Task:
From the data that follows, copy every line with the string "Linear".

Input data:

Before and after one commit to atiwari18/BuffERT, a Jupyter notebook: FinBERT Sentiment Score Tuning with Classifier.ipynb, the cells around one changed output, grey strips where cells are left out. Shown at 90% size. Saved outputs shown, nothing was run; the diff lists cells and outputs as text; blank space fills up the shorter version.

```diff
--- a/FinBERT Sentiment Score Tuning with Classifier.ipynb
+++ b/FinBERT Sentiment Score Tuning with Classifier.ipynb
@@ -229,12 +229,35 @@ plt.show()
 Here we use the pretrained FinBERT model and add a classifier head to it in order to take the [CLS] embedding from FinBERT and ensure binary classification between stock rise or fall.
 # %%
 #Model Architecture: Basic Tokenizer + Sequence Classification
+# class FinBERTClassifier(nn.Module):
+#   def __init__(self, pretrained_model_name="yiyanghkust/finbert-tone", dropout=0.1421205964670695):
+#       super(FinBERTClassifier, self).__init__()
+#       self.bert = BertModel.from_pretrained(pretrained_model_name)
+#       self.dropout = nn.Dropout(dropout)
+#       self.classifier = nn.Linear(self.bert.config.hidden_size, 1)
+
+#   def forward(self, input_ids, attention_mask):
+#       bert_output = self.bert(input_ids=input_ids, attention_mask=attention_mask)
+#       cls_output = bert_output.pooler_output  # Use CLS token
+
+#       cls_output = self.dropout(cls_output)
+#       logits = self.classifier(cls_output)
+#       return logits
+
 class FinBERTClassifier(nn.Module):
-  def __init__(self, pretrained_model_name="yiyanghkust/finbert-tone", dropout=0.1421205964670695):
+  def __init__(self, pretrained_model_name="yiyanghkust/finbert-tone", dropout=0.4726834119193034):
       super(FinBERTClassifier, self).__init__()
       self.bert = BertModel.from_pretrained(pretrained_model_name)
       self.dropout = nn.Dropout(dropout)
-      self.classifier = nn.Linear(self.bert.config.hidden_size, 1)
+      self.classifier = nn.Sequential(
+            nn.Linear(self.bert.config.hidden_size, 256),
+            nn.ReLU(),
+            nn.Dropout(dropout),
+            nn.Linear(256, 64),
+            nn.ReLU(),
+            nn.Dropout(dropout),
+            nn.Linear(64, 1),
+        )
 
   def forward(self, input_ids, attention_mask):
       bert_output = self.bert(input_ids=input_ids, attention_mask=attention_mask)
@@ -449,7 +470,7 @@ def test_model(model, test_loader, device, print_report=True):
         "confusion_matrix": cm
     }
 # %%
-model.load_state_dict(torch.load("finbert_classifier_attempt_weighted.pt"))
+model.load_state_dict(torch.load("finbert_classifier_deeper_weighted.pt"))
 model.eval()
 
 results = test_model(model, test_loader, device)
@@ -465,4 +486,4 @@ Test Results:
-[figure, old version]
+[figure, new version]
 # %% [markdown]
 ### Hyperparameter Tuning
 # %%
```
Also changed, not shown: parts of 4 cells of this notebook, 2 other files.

Result below:
+#       self.classifier = nn.Linear(self.bert.config.hidden_size, 1)
-      self.classifier = nn.Linear(self.bert.config.hidden_size, 1)
+            nn.Linear(self.bert.config.hidden_size, 256),
+            nn.Linear(256, 64),
+            nn.Linear(64, 1),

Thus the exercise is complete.